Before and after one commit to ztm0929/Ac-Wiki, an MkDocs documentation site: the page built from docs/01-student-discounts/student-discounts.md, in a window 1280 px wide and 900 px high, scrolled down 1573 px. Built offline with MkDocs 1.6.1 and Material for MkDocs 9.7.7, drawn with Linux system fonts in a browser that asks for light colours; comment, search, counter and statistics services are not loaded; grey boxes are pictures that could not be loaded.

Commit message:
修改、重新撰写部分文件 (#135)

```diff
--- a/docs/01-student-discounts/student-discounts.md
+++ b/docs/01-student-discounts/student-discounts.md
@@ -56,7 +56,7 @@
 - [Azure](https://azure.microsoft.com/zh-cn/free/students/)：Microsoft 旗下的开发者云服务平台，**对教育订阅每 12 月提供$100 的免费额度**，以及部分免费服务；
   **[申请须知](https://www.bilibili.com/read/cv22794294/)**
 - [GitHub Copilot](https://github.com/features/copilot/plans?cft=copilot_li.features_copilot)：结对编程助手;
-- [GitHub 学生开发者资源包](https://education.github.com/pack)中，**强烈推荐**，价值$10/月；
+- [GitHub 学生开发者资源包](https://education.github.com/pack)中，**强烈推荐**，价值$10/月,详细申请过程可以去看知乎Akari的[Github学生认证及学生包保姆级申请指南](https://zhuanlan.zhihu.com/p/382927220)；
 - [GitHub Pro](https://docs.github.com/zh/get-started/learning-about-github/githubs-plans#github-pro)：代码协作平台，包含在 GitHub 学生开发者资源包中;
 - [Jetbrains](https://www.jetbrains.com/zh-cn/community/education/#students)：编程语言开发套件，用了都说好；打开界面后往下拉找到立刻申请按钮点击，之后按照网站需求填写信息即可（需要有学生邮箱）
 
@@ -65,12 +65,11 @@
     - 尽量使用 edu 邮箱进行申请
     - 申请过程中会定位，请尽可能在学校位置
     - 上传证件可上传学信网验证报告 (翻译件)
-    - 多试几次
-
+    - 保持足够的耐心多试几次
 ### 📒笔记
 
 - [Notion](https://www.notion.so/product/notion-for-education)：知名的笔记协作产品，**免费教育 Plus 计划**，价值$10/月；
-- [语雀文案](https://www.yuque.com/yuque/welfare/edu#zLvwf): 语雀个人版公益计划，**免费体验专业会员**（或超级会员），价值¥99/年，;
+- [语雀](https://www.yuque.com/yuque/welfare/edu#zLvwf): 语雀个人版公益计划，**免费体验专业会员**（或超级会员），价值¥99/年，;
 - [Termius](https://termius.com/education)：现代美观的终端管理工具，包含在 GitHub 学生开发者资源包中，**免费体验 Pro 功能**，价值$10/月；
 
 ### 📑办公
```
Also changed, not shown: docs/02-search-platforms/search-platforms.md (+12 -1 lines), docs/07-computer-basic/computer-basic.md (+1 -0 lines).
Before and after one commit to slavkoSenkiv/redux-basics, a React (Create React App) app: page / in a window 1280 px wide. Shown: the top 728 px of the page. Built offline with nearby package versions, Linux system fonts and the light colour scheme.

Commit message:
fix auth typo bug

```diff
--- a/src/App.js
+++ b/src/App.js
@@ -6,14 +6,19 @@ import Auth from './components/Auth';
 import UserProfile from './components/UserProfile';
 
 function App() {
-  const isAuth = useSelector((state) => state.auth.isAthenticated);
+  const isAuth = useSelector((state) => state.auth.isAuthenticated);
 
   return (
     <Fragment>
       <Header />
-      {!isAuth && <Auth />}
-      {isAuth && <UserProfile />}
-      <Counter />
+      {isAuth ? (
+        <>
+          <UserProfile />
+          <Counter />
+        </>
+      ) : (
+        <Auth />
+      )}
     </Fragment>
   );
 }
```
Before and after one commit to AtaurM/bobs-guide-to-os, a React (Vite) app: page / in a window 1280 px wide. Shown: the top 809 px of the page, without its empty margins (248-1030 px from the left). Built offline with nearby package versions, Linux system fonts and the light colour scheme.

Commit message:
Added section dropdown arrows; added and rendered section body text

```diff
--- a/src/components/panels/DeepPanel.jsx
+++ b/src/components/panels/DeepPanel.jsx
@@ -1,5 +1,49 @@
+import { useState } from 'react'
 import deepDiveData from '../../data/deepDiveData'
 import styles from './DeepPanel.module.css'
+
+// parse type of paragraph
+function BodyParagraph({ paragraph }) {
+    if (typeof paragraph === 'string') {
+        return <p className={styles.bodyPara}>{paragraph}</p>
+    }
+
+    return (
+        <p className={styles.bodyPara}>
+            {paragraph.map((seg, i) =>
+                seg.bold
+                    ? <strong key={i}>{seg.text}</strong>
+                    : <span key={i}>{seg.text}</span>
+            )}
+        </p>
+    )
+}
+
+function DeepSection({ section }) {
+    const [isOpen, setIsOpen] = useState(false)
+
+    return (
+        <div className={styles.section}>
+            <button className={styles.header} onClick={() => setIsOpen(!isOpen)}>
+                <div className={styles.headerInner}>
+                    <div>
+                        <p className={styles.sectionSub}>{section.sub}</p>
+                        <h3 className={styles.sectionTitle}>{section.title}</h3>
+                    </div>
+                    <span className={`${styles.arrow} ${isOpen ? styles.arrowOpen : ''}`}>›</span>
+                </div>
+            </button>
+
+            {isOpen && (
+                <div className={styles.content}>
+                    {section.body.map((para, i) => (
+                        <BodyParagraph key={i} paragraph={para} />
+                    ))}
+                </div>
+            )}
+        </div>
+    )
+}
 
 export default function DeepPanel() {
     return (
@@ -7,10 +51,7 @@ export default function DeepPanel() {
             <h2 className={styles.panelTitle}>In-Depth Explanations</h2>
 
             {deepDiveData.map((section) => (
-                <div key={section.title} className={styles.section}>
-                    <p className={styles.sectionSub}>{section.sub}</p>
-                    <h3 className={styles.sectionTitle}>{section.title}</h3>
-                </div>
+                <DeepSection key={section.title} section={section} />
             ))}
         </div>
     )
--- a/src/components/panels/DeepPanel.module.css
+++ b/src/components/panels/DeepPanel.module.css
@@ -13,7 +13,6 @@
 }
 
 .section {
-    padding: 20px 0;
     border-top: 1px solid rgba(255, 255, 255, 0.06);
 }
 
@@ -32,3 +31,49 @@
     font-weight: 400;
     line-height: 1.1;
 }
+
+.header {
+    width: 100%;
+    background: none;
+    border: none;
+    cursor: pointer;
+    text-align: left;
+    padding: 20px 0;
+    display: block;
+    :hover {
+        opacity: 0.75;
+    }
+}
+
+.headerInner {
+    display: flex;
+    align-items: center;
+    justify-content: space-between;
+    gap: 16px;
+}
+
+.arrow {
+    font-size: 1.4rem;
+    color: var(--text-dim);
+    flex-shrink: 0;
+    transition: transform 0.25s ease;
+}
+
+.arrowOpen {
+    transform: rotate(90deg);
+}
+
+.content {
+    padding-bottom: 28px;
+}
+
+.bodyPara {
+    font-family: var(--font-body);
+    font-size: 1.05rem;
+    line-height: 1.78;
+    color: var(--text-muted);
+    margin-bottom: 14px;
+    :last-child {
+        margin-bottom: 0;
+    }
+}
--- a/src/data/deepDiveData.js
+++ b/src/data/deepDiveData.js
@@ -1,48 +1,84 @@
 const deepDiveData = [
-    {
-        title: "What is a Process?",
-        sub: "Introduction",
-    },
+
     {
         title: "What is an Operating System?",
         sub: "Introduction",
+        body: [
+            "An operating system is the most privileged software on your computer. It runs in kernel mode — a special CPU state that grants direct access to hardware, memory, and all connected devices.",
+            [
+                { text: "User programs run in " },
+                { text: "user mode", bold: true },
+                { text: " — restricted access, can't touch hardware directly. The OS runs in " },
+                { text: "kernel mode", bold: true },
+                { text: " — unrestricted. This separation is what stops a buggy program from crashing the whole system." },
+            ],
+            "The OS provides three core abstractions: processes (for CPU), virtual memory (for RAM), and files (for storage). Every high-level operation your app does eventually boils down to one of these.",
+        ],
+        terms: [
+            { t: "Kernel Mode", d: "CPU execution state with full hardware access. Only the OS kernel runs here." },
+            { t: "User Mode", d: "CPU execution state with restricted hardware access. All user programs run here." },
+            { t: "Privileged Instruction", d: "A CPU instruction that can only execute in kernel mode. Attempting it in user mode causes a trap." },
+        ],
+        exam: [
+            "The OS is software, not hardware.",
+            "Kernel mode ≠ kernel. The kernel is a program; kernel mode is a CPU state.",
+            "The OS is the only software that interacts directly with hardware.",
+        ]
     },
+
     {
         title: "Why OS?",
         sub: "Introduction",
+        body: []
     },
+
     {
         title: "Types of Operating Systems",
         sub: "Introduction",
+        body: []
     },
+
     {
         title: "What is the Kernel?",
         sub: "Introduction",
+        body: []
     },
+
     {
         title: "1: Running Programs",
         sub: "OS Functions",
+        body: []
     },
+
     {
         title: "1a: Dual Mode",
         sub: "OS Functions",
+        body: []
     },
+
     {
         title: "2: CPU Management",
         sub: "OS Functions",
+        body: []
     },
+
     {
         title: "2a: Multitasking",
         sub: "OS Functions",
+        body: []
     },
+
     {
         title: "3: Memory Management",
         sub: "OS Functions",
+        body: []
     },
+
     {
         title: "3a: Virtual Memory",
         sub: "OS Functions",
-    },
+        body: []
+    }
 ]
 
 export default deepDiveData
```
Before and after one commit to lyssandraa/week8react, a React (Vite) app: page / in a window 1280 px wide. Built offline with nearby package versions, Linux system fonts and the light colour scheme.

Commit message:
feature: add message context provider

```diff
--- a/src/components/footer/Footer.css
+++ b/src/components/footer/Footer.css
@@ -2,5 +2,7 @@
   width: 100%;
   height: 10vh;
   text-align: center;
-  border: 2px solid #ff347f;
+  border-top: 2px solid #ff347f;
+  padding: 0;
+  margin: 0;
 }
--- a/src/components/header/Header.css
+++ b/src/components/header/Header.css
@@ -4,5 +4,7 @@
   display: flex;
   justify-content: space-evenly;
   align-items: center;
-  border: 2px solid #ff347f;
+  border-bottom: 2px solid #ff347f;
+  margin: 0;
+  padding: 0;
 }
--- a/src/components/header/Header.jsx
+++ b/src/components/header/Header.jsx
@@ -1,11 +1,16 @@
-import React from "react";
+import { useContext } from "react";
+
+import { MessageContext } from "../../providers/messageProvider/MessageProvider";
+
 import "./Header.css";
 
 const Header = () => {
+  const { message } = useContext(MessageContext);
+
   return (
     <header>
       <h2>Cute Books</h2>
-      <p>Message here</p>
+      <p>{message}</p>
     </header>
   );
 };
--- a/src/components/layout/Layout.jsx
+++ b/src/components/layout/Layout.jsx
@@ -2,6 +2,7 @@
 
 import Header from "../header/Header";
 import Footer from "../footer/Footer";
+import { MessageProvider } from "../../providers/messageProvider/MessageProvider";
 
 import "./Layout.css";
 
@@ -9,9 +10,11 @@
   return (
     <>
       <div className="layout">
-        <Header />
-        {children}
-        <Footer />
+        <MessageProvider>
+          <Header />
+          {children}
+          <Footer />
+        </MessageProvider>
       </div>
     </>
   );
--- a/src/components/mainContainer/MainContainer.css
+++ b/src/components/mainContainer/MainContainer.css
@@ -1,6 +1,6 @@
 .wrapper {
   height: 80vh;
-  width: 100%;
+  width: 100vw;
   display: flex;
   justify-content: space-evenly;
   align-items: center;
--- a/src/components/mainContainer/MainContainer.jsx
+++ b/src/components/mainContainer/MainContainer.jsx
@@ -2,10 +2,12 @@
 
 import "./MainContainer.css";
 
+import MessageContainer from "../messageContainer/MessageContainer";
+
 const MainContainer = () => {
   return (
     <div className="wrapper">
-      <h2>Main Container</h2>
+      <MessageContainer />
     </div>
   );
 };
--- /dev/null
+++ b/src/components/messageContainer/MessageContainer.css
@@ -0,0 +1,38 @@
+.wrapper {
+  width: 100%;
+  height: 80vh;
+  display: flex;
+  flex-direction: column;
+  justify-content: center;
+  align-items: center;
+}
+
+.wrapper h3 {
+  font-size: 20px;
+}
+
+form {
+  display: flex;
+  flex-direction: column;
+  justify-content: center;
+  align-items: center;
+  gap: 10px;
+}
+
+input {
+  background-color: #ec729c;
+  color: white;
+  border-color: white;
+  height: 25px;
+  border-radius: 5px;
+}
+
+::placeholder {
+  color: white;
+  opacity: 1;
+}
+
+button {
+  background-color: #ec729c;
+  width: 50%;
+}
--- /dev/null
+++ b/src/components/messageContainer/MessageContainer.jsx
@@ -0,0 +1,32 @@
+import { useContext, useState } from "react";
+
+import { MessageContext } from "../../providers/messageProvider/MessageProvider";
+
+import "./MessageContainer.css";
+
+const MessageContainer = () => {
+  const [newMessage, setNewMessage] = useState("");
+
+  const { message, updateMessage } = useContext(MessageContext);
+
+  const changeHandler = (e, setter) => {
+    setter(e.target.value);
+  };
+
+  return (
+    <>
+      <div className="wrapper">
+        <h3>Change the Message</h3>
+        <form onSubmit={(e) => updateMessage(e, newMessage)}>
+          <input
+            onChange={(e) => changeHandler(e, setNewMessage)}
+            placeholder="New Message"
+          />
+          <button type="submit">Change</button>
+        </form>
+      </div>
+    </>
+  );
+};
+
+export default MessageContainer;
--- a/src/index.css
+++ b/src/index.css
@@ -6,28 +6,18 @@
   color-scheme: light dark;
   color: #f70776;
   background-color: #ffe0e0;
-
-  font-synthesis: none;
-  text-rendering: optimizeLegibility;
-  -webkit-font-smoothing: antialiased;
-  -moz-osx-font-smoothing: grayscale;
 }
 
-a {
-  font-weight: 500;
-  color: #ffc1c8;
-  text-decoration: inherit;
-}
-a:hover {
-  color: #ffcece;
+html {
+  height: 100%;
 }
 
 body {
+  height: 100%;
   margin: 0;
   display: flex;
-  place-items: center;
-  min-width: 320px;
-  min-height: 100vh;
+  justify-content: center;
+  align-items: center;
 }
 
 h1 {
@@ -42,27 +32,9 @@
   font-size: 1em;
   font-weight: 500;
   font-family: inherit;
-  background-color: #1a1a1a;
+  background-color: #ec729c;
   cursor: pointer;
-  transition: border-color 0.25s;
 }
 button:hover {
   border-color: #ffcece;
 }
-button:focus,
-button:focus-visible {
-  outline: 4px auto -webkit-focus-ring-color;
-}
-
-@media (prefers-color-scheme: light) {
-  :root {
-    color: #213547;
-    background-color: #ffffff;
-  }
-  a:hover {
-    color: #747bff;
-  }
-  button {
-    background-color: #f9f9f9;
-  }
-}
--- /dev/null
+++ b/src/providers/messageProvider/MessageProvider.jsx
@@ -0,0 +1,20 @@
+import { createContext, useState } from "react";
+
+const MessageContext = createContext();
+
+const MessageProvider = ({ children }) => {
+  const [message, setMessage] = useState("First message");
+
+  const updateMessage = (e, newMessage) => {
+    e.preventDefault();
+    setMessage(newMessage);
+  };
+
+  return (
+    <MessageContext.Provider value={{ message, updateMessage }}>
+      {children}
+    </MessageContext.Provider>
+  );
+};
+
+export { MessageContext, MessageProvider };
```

____________

> _Required work_:
Number of lines holding the word "height" in the material: give this value and nothing more.

> _Task solution_:
9